- [What is needed]: Your answer should hold all lines of the entries that include the word "react".

- [Data for analysis]:

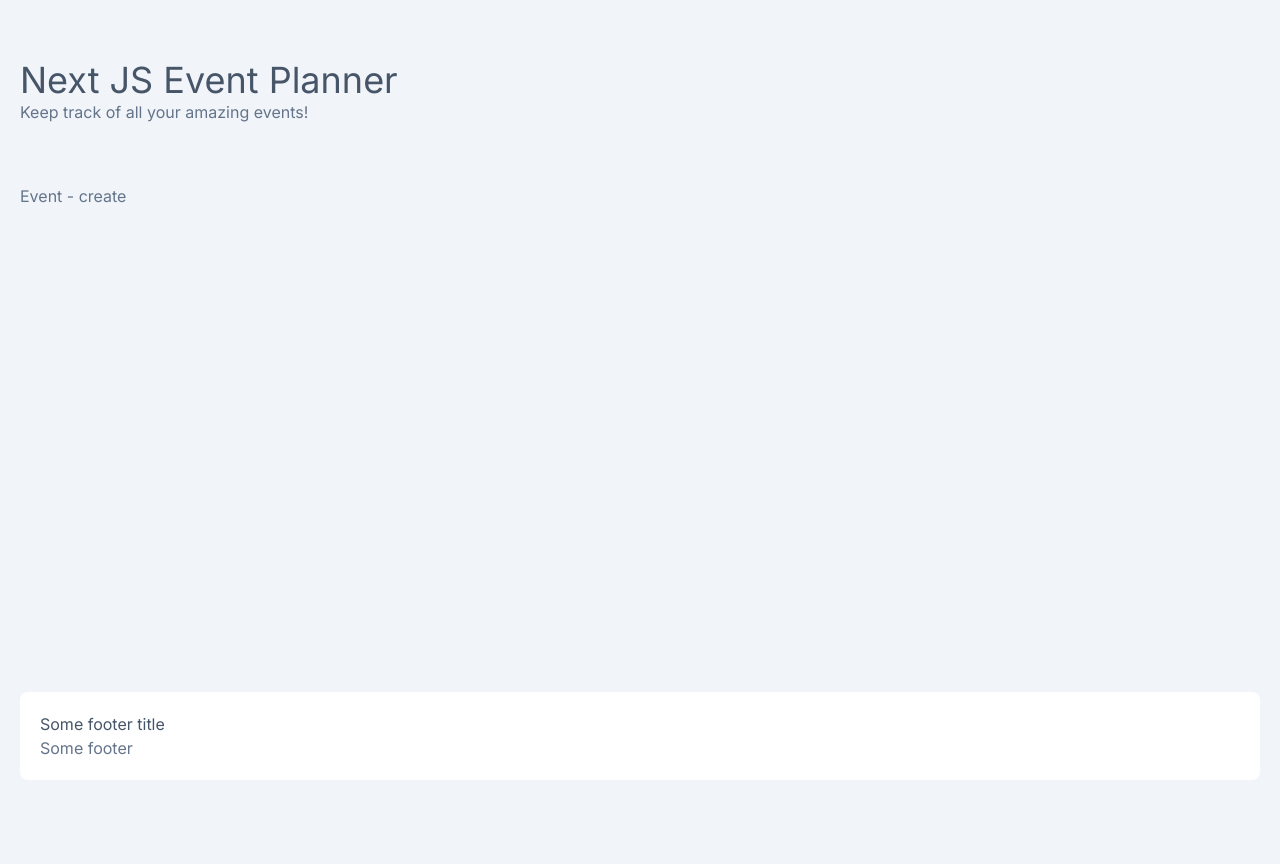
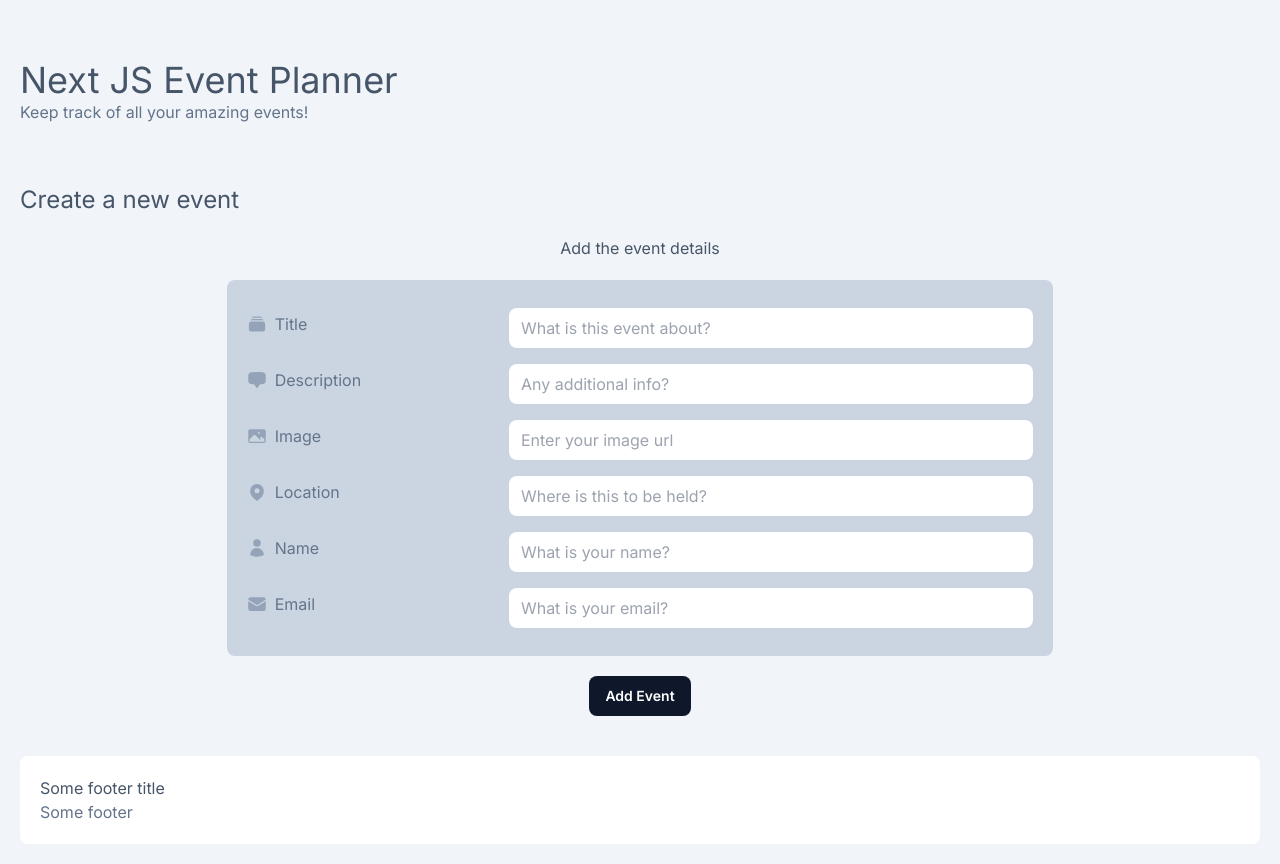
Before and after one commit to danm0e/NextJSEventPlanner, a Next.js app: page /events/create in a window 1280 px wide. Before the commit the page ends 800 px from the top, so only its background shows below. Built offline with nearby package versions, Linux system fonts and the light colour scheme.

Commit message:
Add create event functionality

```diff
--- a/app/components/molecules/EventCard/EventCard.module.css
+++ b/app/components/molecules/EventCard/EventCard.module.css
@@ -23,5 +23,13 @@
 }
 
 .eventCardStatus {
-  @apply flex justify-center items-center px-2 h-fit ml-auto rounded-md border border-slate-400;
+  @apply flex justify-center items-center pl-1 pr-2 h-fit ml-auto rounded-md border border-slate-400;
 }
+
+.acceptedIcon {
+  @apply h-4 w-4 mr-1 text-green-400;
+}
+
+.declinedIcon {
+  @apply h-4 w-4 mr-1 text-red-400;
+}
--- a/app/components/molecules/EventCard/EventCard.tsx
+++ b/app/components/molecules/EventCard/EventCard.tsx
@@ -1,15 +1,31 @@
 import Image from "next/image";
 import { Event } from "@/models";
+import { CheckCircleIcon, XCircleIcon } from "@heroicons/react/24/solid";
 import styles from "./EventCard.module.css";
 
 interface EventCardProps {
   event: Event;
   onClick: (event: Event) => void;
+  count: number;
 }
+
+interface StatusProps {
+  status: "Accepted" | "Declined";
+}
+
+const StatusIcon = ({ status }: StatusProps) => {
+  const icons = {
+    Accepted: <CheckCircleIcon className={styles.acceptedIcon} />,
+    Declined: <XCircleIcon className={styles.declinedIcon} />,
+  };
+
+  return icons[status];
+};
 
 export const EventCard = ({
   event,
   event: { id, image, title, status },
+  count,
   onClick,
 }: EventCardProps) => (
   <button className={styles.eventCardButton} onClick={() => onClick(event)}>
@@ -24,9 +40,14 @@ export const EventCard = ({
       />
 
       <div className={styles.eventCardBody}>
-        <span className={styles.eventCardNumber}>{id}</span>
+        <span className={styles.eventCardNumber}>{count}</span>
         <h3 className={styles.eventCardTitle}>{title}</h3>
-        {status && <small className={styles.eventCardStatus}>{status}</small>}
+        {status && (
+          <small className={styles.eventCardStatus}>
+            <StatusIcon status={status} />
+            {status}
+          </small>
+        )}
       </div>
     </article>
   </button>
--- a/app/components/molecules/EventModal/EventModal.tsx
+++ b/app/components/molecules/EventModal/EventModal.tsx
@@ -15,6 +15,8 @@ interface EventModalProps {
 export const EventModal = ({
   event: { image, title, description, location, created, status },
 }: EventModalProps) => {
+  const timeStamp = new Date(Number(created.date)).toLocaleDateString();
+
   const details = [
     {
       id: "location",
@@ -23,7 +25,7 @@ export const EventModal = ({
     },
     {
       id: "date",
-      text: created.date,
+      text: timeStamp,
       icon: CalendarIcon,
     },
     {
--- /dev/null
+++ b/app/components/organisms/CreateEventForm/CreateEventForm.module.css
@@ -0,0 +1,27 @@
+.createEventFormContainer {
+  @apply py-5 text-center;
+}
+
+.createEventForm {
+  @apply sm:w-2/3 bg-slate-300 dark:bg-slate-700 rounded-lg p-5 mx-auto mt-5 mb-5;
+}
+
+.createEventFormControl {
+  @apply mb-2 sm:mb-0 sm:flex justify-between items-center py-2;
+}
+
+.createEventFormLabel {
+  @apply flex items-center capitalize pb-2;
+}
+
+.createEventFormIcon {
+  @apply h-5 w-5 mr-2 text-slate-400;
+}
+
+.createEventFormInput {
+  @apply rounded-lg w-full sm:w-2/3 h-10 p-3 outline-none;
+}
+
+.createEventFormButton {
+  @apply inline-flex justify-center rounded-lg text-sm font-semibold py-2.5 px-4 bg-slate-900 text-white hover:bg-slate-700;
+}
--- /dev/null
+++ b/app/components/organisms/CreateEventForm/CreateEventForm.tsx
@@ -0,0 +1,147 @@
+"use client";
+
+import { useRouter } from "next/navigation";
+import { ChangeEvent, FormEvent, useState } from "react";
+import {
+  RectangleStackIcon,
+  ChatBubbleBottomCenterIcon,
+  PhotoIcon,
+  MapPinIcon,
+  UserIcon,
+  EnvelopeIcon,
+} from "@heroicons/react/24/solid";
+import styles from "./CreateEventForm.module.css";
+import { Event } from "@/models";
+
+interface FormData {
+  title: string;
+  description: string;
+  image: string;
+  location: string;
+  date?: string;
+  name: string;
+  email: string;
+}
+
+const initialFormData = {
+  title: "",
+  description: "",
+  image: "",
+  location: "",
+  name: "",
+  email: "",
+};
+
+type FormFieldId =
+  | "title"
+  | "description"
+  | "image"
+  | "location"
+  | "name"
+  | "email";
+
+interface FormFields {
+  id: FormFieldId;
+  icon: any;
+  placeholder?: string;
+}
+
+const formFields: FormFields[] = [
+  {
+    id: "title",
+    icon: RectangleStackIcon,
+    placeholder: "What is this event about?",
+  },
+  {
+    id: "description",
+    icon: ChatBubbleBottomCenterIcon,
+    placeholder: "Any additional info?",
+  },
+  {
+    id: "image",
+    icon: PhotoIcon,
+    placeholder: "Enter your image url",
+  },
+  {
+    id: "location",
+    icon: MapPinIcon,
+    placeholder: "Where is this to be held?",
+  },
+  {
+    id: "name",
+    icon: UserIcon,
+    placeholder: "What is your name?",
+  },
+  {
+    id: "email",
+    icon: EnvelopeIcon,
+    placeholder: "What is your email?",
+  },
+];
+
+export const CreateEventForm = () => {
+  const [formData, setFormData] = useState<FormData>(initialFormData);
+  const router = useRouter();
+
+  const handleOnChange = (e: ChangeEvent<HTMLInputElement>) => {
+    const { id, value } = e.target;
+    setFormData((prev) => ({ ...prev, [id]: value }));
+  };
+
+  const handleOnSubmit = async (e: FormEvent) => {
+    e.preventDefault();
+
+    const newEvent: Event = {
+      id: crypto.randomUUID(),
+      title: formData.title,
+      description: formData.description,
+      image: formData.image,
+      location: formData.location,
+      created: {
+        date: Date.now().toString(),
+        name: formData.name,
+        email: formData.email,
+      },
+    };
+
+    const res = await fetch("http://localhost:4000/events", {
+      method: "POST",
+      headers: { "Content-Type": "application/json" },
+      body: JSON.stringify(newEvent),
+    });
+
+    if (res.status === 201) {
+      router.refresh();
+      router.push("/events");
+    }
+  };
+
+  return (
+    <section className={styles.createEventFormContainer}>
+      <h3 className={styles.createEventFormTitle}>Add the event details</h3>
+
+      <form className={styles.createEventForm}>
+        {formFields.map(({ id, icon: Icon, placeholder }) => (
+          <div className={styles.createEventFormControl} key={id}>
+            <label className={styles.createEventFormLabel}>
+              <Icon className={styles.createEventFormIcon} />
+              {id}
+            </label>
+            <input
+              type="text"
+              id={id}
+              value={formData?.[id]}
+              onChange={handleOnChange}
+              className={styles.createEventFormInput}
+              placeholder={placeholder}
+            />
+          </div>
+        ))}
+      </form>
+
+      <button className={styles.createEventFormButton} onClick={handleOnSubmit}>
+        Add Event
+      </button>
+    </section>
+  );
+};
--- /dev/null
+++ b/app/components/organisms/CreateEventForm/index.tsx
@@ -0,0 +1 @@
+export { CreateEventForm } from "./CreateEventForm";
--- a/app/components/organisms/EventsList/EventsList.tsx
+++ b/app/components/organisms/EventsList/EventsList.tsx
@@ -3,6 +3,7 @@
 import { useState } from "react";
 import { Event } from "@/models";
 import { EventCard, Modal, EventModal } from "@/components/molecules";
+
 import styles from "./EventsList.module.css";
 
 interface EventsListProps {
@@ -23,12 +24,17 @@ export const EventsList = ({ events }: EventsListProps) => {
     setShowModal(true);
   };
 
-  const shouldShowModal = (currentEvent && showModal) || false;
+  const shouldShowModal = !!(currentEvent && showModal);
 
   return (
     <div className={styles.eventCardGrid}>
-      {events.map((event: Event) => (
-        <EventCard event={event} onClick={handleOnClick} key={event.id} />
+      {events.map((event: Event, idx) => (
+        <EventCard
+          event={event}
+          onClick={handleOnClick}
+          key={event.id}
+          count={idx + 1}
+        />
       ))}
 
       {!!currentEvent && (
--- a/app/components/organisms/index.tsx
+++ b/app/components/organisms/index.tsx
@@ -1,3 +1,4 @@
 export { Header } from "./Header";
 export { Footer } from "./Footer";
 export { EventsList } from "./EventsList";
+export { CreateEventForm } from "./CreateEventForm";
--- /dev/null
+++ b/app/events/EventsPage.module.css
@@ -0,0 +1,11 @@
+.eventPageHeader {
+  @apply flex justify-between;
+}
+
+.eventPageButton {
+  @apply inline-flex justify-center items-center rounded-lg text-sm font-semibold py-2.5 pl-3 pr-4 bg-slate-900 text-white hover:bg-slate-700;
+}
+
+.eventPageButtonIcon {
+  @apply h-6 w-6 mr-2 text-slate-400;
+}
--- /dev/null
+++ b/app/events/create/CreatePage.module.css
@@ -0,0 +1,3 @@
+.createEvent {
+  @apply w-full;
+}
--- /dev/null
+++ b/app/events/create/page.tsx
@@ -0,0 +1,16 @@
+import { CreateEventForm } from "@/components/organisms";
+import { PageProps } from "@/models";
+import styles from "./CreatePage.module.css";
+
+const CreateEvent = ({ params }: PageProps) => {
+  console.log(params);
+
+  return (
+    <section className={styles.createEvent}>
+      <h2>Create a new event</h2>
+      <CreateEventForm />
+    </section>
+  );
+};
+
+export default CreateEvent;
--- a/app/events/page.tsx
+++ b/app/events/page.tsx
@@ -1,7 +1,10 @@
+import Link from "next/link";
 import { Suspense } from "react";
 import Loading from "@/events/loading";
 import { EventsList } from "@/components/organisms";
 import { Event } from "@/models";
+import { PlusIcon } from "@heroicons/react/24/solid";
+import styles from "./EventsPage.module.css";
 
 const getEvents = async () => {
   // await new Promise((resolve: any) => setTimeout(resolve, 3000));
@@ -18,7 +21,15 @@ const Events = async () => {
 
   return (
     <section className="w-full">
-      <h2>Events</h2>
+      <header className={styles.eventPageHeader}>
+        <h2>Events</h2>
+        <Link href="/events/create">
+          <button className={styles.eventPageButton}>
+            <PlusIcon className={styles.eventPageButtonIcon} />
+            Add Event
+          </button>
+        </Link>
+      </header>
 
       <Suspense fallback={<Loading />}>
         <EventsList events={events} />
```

...

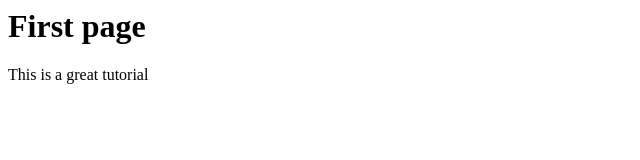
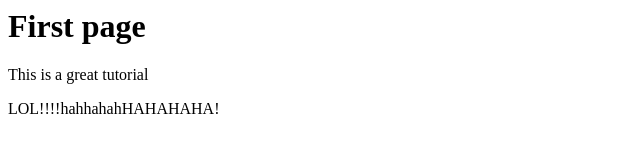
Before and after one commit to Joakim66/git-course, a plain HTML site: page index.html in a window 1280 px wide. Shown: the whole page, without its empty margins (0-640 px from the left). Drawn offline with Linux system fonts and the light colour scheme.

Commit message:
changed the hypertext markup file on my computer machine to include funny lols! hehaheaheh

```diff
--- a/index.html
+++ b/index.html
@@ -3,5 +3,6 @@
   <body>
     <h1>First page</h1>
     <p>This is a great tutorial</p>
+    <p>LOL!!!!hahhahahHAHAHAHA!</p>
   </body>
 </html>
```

- [Solved problem]:
+import { CheckCircleIcon, XCircleIcon } from "@heroicons/react/24/solid";
+import { ChangeEvent, FormEvent, useState } from "react";
+} from "@heroicons/react/24/solid";
 import { useState } from "react";
 import { Suspense } from "react";
+import { PlusIcon } from "@heroicons/react/24/solid";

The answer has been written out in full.